17 Apr | Perry Lavin | No Comments

Tuesday, April 17, 2007: Florence, Italy

This week, I took a long weekend and went to Amsterdam. It was well worth it. Amsterdam blew away all of my expectations. I thought that I would walk into Amsterdam and it would live up to all of the stereotypes that it’s known for, specifically the culture of the seedy ‘Red Light District’. This isn’t true at all.

Everything there is discreet and laid back. Amsterdam is one of the classiest places I have ever been. It is also one of the happiest and safest places I have been. Everyone runs around smiling and talkative because they are free in a way that I can’t explain. They have the most laid back way of life. Not everything is serious. I knew my attitude toward life would change after living in Europe but it has never had a greater and more immediate change than after Amsterdam. The people there just want the best for everyone else and love to live their lives. It seems like small problems that constantly plague the minds of most people don’t even exist there.

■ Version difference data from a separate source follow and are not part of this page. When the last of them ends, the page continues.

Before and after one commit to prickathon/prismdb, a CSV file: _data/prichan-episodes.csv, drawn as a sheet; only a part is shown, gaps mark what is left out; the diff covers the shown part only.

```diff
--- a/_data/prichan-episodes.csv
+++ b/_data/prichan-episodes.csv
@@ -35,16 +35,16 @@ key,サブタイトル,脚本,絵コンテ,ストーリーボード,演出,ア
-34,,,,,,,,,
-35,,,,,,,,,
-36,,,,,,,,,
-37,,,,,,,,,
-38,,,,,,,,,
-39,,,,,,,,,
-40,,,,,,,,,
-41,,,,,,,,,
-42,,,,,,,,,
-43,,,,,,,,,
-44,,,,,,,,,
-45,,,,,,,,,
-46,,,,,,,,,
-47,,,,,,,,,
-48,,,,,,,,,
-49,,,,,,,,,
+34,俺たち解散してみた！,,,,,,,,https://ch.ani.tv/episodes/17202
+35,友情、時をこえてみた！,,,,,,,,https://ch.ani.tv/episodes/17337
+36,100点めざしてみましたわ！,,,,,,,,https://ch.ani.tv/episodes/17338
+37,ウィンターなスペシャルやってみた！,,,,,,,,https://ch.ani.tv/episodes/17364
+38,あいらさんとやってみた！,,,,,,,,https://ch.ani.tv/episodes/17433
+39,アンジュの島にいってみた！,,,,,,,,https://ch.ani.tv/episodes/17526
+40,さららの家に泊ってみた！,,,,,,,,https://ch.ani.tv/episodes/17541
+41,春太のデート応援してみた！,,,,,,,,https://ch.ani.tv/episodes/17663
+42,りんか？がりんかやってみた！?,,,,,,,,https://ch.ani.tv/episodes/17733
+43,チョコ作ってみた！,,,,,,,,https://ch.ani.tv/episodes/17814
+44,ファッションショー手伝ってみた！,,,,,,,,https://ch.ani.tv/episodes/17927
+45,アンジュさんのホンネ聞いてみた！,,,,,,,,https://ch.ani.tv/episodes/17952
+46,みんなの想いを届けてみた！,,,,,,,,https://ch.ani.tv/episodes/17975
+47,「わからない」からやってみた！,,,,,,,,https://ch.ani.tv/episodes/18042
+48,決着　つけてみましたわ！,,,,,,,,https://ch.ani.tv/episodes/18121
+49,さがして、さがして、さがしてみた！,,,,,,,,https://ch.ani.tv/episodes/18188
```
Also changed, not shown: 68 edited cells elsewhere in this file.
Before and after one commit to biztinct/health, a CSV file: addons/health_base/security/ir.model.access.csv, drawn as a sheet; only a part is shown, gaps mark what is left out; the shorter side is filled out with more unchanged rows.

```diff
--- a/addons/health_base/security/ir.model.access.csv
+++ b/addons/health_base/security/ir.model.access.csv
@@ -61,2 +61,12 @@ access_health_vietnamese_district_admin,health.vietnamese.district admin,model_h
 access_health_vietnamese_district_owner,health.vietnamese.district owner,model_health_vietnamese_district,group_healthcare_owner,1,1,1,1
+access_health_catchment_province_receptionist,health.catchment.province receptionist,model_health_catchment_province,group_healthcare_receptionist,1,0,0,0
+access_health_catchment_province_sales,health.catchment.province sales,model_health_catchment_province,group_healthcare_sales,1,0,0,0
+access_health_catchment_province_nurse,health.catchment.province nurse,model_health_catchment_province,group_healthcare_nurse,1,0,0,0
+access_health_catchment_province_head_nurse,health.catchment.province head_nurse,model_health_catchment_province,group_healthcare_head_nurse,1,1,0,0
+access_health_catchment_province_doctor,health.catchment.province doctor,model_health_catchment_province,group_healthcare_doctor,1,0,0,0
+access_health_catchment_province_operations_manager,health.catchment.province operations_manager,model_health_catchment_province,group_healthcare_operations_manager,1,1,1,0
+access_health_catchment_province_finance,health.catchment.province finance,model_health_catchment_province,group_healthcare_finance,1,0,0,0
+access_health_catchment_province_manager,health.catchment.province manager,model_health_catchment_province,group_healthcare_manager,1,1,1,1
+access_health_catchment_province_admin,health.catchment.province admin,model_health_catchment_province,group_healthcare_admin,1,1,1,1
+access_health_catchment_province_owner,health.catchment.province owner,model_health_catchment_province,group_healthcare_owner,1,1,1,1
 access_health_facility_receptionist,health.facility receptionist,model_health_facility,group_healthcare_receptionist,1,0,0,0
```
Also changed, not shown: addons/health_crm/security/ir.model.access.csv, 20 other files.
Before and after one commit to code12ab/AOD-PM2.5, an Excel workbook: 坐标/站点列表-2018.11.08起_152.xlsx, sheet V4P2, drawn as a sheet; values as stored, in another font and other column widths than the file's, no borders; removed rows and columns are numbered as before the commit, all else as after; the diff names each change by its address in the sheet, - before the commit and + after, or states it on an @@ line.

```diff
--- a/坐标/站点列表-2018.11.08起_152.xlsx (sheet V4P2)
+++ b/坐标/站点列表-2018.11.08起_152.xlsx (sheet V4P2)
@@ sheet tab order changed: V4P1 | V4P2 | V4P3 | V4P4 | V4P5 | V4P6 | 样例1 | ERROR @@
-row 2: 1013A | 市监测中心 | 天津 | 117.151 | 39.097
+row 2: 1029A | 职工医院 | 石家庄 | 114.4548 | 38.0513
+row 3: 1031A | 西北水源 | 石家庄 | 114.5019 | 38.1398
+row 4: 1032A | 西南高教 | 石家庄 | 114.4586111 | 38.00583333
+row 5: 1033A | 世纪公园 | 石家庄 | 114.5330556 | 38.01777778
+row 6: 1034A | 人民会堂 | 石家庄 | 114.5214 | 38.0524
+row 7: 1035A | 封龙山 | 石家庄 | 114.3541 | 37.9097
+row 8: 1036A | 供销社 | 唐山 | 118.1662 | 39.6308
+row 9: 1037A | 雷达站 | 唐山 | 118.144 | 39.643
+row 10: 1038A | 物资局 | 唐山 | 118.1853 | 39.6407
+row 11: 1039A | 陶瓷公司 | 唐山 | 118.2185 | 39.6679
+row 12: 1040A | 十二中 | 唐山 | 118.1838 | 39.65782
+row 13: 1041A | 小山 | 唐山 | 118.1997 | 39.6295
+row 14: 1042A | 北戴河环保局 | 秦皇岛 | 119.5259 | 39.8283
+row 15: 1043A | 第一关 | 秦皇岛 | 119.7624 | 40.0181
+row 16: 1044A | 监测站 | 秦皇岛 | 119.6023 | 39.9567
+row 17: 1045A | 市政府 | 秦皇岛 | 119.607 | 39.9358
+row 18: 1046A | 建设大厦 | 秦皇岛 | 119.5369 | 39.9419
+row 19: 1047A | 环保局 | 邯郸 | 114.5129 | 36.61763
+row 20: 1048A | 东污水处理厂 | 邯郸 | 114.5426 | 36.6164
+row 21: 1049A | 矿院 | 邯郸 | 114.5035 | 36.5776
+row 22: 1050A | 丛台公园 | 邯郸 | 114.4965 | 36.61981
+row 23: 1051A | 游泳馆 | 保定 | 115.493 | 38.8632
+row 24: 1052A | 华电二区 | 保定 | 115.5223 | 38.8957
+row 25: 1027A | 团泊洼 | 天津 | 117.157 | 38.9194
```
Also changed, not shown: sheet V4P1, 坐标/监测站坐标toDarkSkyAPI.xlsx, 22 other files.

5 Apr | Perry Lavin | No Comments

Thursday, April 5, 2007: Florence, Italy

When Earnest Hemmingway spent time in Spain, he drank and wrote at Bar Marsalle. On my last night of Spring Break I made a point of drinking in the same place that Hemmingway wrote some of ‘The Sun Also Rises,’ one of the best books he ever written. I’m a Writing major, so this was one of the best experiences I have ever had. It’s probably not the same atmosphere as it was in his time, as today it is packed shoulder to shoulder so no one could have moved a pencil, much less written a masterpiece. But I could just see how he got inspired from being in that place. The bottles on the wall still have dust and the furniture looks like it hasn’t been changed since the 30’s. I may have been sitting in the same place that Hemmingway sat. I took in the feeling of the place, while drinking the same drink he drank. I couldn’t have picked a better way to end my spring break. For me, the symbolic beauty of the bar was much better than the beauty of the Gaudi architecture.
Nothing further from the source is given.